(Data provided Opens)

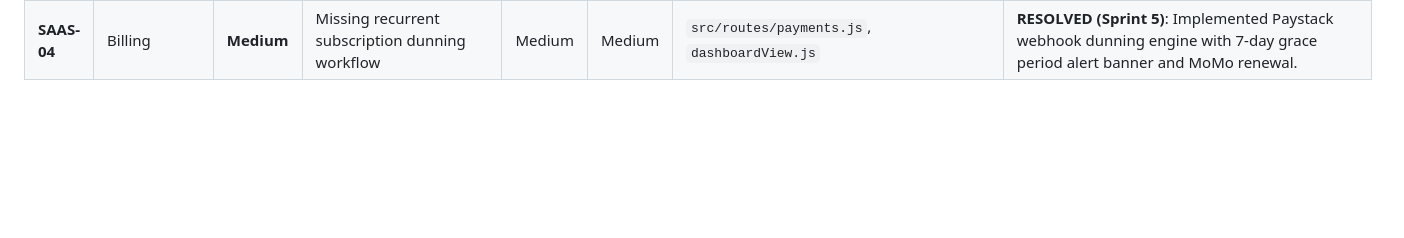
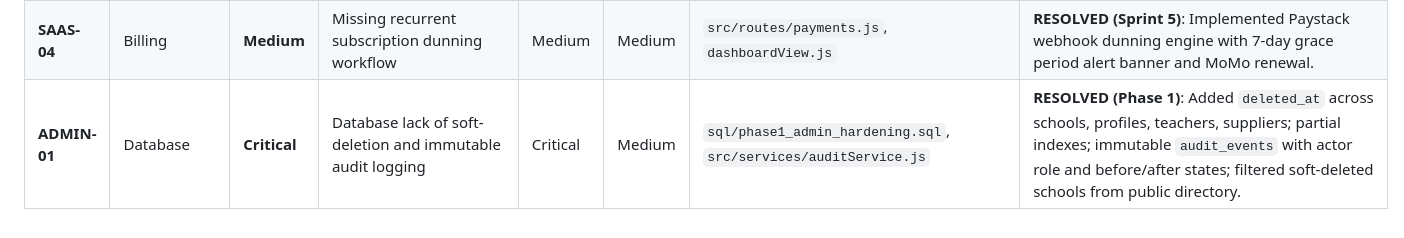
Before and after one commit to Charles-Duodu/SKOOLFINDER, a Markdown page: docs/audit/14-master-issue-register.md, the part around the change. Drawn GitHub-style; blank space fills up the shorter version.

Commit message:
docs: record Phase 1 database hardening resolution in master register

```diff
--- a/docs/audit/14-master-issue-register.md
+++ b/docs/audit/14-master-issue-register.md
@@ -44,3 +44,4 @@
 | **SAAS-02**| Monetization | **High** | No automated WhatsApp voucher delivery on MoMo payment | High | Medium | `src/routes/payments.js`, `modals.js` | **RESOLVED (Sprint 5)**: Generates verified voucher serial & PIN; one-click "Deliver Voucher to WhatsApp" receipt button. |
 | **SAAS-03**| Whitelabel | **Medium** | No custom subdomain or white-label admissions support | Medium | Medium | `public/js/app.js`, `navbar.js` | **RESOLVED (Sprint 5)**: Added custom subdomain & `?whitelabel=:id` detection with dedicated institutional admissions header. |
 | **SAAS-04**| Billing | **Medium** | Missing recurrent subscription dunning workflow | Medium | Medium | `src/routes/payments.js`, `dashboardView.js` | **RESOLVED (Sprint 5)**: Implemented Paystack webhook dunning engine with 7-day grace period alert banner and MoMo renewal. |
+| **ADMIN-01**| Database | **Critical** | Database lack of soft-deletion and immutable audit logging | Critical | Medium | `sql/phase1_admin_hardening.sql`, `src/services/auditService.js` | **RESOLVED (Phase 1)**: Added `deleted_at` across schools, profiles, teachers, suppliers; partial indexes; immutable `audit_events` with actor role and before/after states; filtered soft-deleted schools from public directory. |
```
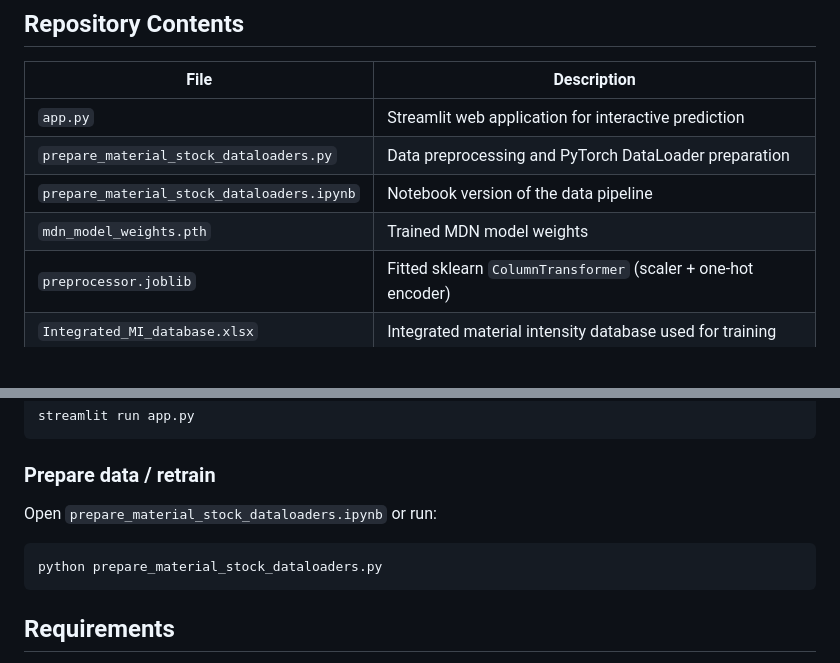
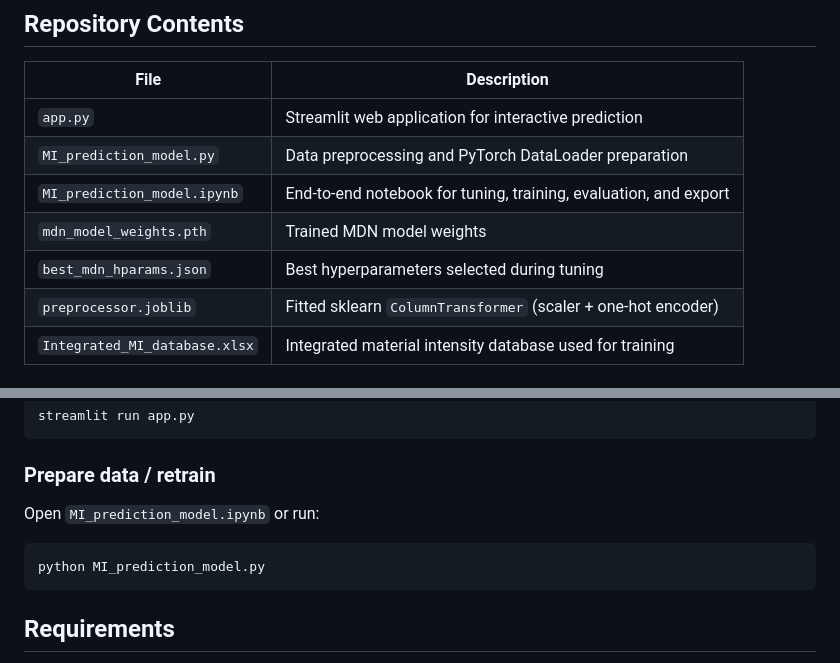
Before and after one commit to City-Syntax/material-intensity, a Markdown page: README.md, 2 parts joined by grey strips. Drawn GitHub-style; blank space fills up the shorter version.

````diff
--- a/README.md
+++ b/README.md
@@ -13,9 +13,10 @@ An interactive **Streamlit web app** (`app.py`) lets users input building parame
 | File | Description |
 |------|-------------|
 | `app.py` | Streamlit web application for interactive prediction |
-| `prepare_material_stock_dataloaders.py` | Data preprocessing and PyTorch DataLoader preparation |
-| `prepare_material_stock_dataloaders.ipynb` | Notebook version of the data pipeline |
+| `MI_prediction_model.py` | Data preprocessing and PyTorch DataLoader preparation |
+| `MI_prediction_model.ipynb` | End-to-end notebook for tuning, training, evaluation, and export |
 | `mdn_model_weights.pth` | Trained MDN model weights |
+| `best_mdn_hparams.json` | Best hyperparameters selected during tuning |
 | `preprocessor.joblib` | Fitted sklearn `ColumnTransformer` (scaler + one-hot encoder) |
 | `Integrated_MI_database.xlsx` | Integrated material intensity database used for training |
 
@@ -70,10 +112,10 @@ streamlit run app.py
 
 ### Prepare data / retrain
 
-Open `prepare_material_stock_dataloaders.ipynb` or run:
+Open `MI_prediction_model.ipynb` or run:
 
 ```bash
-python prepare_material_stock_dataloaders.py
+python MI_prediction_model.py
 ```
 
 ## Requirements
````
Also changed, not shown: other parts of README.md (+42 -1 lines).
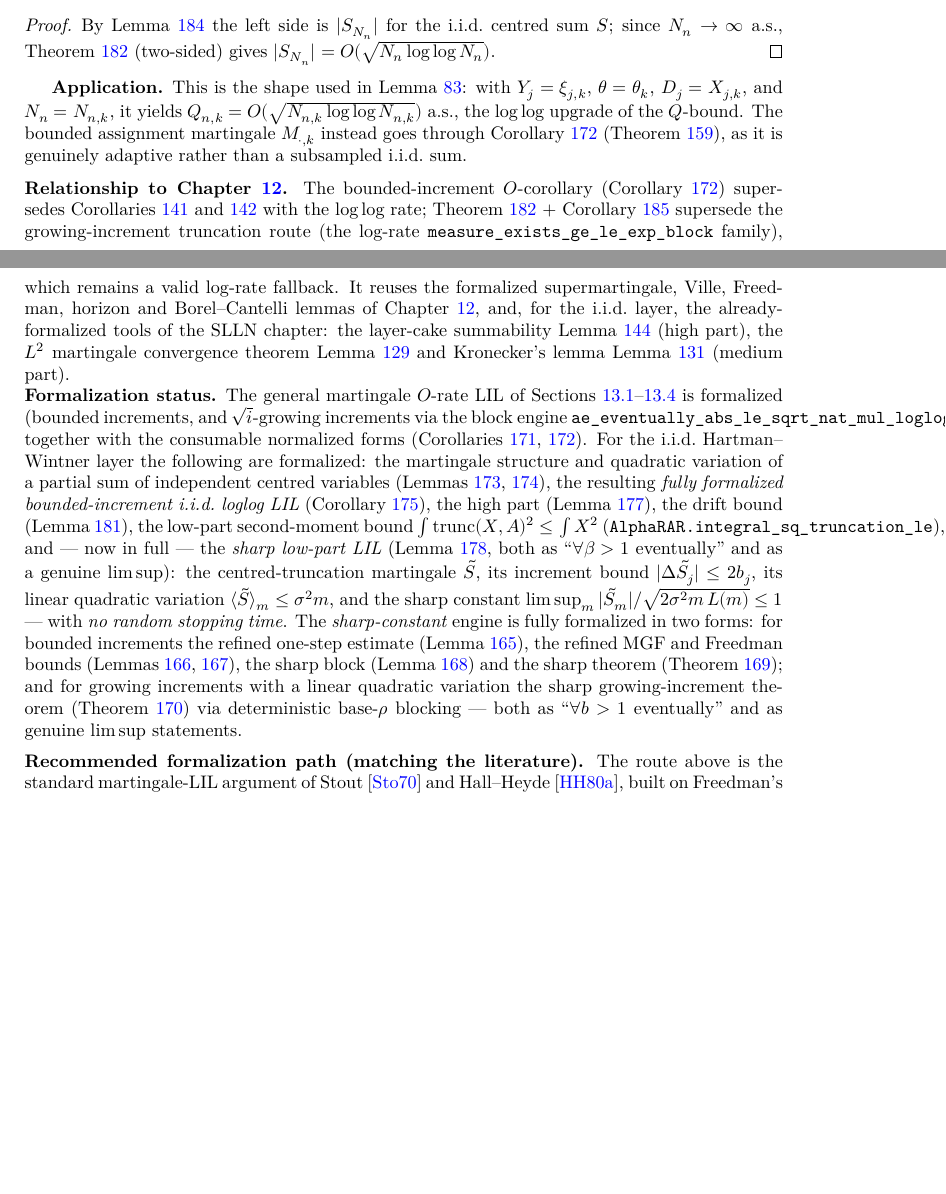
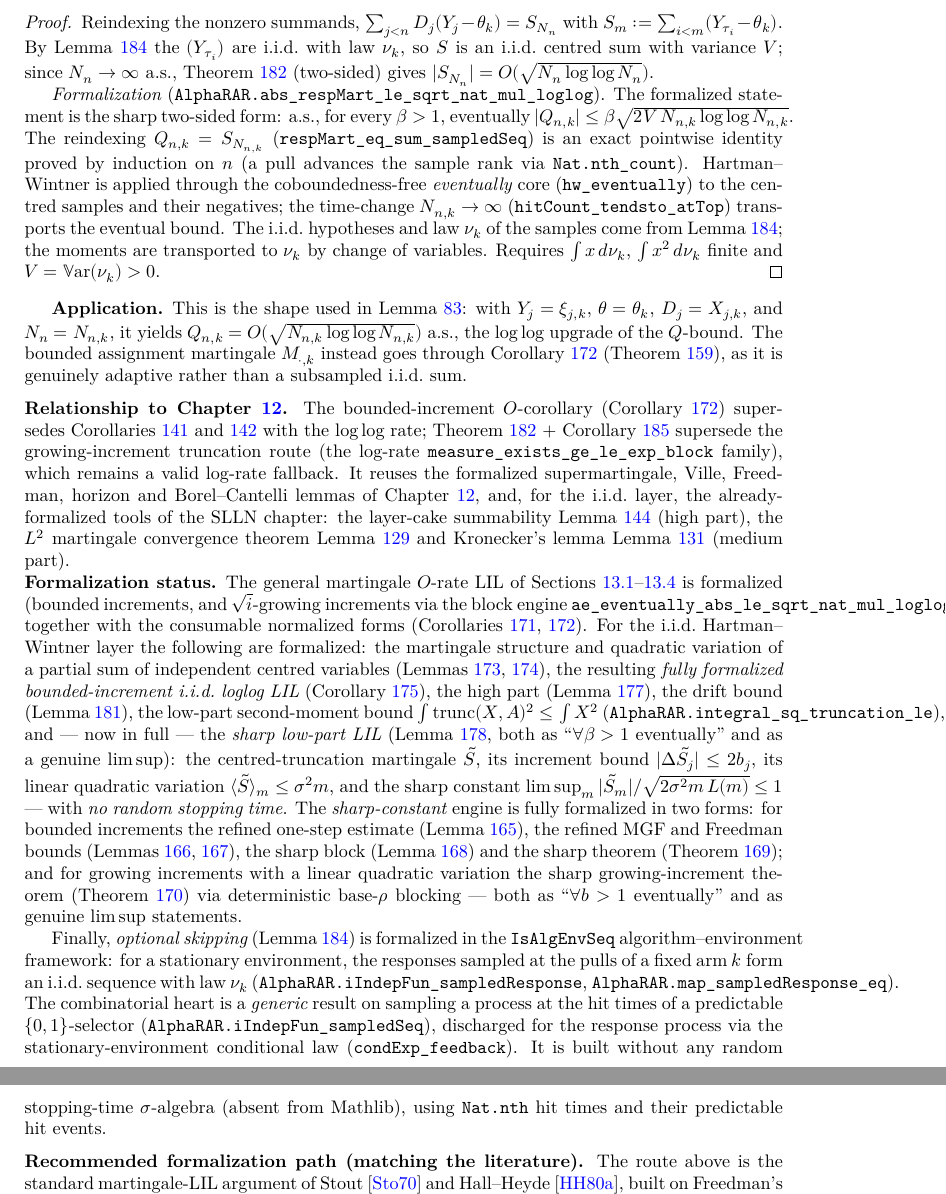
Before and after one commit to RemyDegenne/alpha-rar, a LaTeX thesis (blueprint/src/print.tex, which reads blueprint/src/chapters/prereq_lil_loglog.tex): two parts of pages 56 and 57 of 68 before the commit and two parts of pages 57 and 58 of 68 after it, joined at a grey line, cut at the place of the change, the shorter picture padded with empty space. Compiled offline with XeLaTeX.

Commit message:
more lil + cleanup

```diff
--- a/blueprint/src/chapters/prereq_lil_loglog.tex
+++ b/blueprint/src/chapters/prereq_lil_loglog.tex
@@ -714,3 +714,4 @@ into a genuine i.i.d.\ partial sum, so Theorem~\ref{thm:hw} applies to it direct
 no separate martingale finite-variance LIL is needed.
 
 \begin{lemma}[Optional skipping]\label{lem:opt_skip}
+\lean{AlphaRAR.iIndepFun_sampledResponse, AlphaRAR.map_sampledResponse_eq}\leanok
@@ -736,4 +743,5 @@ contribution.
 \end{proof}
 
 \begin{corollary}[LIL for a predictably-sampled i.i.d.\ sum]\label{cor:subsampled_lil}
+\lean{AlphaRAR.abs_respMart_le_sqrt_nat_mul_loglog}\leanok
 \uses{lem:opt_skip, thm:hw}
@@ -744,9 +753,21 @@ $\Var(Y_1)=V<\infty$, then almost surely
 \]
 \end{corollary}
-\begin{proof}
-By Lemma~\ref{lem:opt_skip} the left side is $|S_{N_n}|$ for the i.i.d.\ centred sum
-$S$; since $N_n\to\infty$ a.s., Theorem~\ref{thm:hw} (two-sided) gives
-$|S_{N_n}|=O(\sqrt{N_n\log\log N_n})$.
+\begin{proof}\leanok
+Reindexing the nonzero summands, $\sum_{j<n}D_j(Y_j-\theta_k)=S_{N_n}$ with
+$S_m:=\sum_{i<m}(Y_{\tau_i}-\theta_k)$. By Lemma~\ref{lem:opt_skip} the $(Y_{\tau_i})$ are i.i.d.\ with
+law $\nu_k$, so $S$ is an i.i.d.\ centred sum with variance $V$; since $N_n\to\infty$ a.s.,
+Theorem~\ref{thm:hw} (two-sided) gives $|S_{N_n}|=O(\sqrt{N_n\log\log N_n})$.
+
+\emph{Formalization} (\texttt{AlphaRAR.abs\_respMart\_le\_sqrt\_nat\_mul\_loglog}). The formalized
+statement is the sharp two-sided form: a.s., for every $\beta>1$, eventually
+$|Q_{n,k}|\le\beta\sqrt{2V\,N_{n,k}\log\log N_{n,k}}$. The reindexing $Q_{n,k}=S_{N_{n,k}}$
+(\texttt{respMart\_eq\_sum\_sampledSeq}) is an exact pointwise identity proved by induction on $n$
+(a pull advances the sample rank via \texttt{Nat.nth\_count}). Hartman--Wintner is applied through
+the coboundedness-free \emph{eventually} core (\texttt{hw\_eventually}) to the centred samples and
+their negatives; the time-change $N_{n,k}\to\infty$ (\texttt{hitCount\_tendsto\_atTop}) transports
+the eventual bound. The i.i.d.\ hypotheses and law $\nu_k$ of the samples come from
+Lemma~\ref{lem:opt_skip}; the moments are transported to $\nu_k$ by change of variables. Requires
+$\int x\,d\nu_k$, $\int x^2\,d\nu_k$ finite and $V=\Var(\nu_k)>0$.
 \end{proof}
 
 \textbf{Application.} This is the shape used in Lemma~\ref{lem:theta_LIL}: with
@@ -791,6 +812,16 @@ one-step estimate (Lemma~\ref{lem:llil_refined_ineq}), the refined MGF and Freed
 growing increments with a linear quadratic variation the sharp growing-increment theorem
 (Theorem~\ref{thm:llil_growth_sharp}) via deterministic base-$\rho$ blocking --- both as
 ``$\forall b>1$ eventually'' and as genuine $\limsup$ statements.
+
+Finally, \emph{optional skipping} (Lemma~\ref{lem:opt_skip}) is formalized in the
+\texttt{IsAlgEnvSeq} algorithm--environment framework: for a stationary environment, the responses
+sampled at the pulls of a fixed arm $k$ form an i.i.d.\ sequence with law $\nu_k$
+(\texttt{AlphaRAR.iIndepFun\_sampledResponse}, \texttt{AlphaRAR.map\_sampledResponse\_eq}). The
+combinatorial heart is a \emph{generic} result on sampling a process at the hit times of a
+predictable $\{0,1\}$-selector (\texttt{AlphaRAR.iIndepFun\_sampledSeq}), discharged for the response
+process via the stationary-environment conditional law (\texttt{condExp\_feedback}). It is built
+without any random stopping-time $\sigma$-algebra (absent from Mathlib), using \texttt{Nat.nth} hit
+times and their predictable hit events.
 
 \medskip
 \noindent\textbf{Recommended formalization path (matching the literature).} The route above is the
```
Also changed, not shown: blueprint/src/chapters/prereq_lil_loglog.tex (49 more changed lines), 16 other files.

(Data provided Closes)

(Exercise details): Copy out all the lines of the records that include "texttt".

(Solution to the problem):
+\emph{Formalization} (\texttt{AlphaRAR.abs\_respMart\_le\_sqrt\_nat\_mul\_loglog}). The formalized
+(\texttt{respMart\_eq\_sum\_sampledSeq}) is an exact pointwise identity proved by induction on $n$
+(a pull advances the sample rank via \texttt{Nat.nth\_count}). Hartman--Wintner is applied through
+the coboundedness-free \emph{eventually} core (\texttt{hw\_eventually}) to the centred samples and
+their negatives; the time-change $N_{n,k}\to\infty$ (\texttt{hitCount\_tendsto\_atTop}) transports
+\texttt{IsAlgEnvSeq} algorithm--environment framework: for a stationary environment, the responses
+(\texttt{AlphaRAR.iIndepFun\_sampledResponse}, \texttt{AlphaRAR.map\_sampledResponse\_eq}). The
+predictable $\{0,1\}$-selector (\texttt{AlphaRAR.iIndepFun\_sampledSeq}), discharged for the response
+process via the stationary-environment conditional law (\texttt{condExp\_feedback}). It is built
+without any random stopping-time $\sigma$-algebra (absent from Mathlib), using \texttt{Nat.nth} hit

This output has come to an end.